One of those times is when we are advocating with the school for our child’s needs. Do you think you could be stone faced and show no emotions when your child’s teacher calls you – for, what seems like, the millionth time – about what your child did wrong at school? I didn’t think so… I couldn’t do that either. What I had to do was find a balance between being stoic and being overly emotional.
This balance is what I call detachment.
I found that when I was emotional, the school staff only saw the emotions, and that put a fog around the words I was using to advocate. The school staff then poured on empathy for my emotions instead of focusing on what my child needed.
When I was stoic, though, the school staff seemed more able to provide excuses or reasons why my requests could not be met.
So, what is this middle balance, this detachment, I’m talking about? I found it more successful if I talked to the school as if I was talking about the child of a close friend instead of my own child. How would I approach this conversation? I wouldn’t be as emotionally vested but I would want the best for that child. My passion would show through but I’d be able to look at the situation more objectively and see the bigger picture. This was the answer!

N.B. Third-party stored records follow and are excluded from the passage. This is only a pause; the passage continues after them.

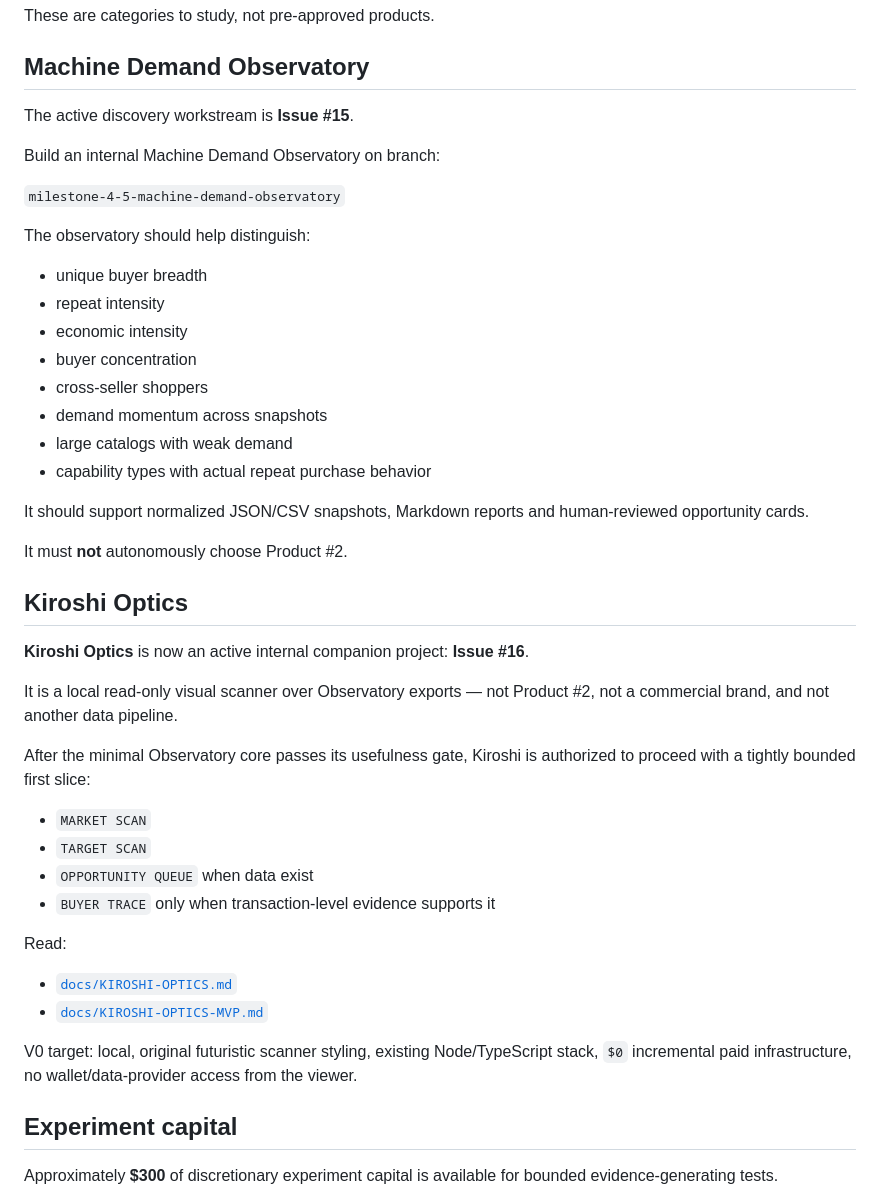
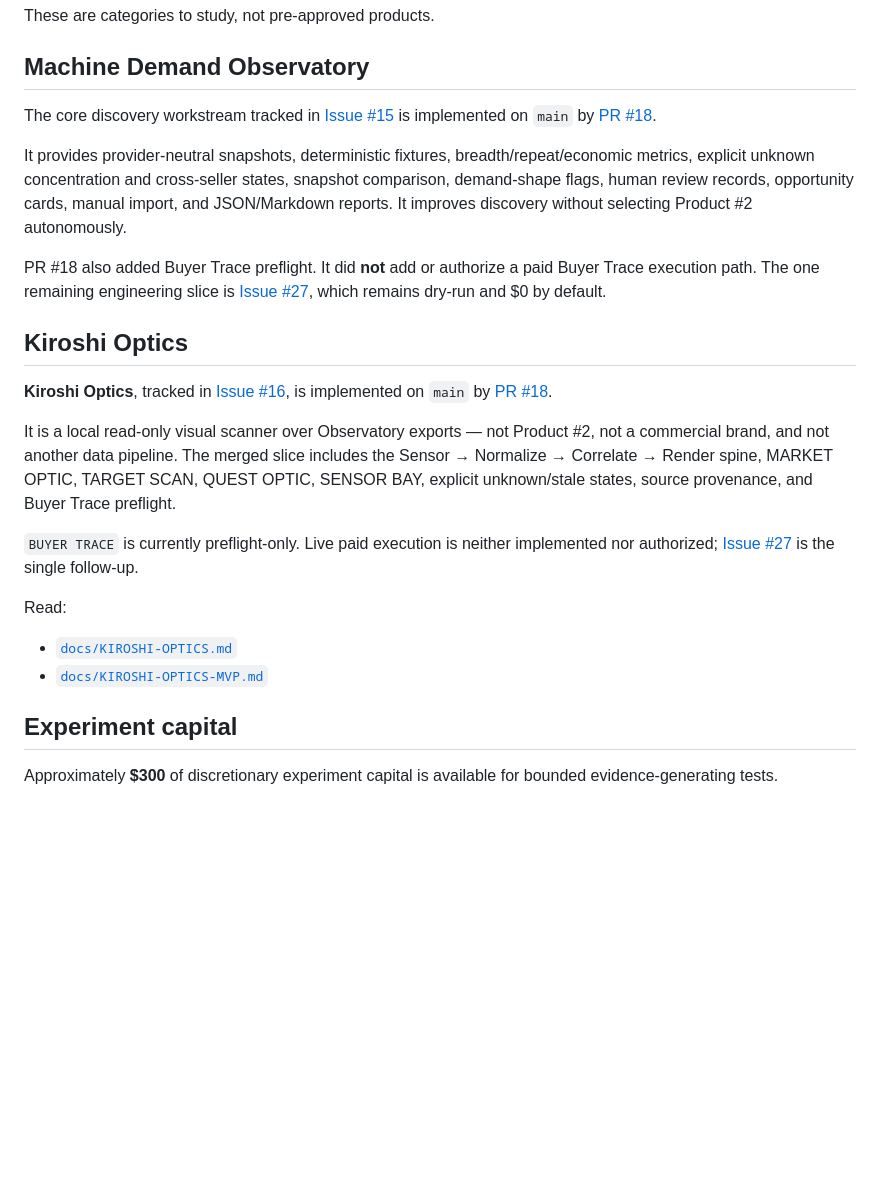
Before and after one commit to RichardRacette/x402-lab, a Markdown page: README.md, the part around the change. GitHub-like rendering; blank space fills up the shorter version.

Commit message:
docs: reconcile Observatory and Kiroshi status (#28)
Record PR #18 as the completed parent tranche and point to #27 as the single approval-gated Buyer Trace execution follow-up.

```diff
--- a/README.md
+++ b/README.md
@@ -98,46 +98,24 @@ These are categories to study, not pre-approved products.
 
 ## Machine Demand Observatory
 
-The active discovery workstream is **Issue #15**.
+The core discovery workstream tracked in [Issue #15](https://github.com/RichardRacette/x402-lab/issues/15) is implemented on `main` by [PR #18](https://github.com/RichardRacette/x402-lab/pull/18).
 
-Build an internal Machine Demand Observatory on branch:
+It provides provider-neutral snapshots, deterministic fixtures, breadth/repeat/economic metrics, explicit unknown concentration and cross-seller states, snapshot comparison, demand-shape flags, human review records, opportunity cards, manual import, and JSON/Markdown reports. It improves discovery without selecting Product #2 autonomously.
 
-`milestone-4-5-machine-demand-observatory`
-
-The observatory should help distinguish:
-
-- unique buyer breadth
-- repeat intensity
-- economic intensity
-- buyer concentration
-- cross-seller shoppers
-- demand momentum across snapshots
-- large catalogs with weak demand
-- capability types with actual repeat purchase behavior
-
-It should support normalized JSON/CSV snapshots, Markdown reports and human-reviewed opportunity cards.
-
-It must **not** autonomously choose Product #2.
+PR #18 also added Buyer Trace preflight. It did **not** add or authorize a paid Buyer Trace execution path. The one remaining engineering slice is [Issue #27](https://github.com/RichardRacette/x402-lab/issues/27), which remains dry-run and $0 by default.
 
 ## Kiroshi Optics
 
-**Kiroshi Optics** is now an active internal companion project: **Issue #16**.
+**Kiroshi Optics**, tracked in [Issue #16](https://github.com/RichardRacette/x402-lab/issues/16), is implemented on `main` by [PR #18](https://github.com/RichardRacette/x402-lab/pull/18).
 
-It is a local read-only visual scanner over Observatory exports — not Product #2, not a commercial brand, and not another data pipeline.
+It is a local read-only visual scanner over Observatory exports — not Product #2, not a commercial brand, and not another data pipeline. The merged slice includes the Sensor → Normalize → Correlate → Render spine, MARKET OPTIC, TARGET SCAN, QUEST OPTIC, SENSOR BAY, explicit unknown/stale states, source provenance, and Buyer Trace preflight.
 
-After the minimal Observatory core passes its usefulness gate, Kiroshi is authorized to proceed with a tightly bounded first slice:
-
-- `MARKET SCAN`
-- `TARGET SCAN`
-- `OPPORTUNITY QUEUE` when data exist
-- `BUYER TRACE` only when transaction-level evidence supports it
+`BUYER TRACE` is currently preflight-only. Live paid execution is neither implemented nor authorized; [Issue #27](https://github.com/RichardRacette/x402-lab/issues/27) is the single follow-up.
 
 Read:
 
 - [`docs/KIROSHI-OPTICS.md`](docs/KIROSHI-OPTICS.md)
 - [`docs/KIROSHI-OPTICS-MVP.md`](docs/KIROSHI-OPTICS-MVP.md)
-
-V0 target: local, original futuristic scanner styling, existing Node/TypeScript stack, `$0` incremental paid infrastructure, no wallet/data-provider access from the viewer.
 
 ## Experiment capital
 
```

My colleague, Vicki, and I have developed a one-page guide to help you have successful conversations with your child’s teacher. We want to help you become allies with the teacher and develop a common goal to help your child flourish at school. You can download it here!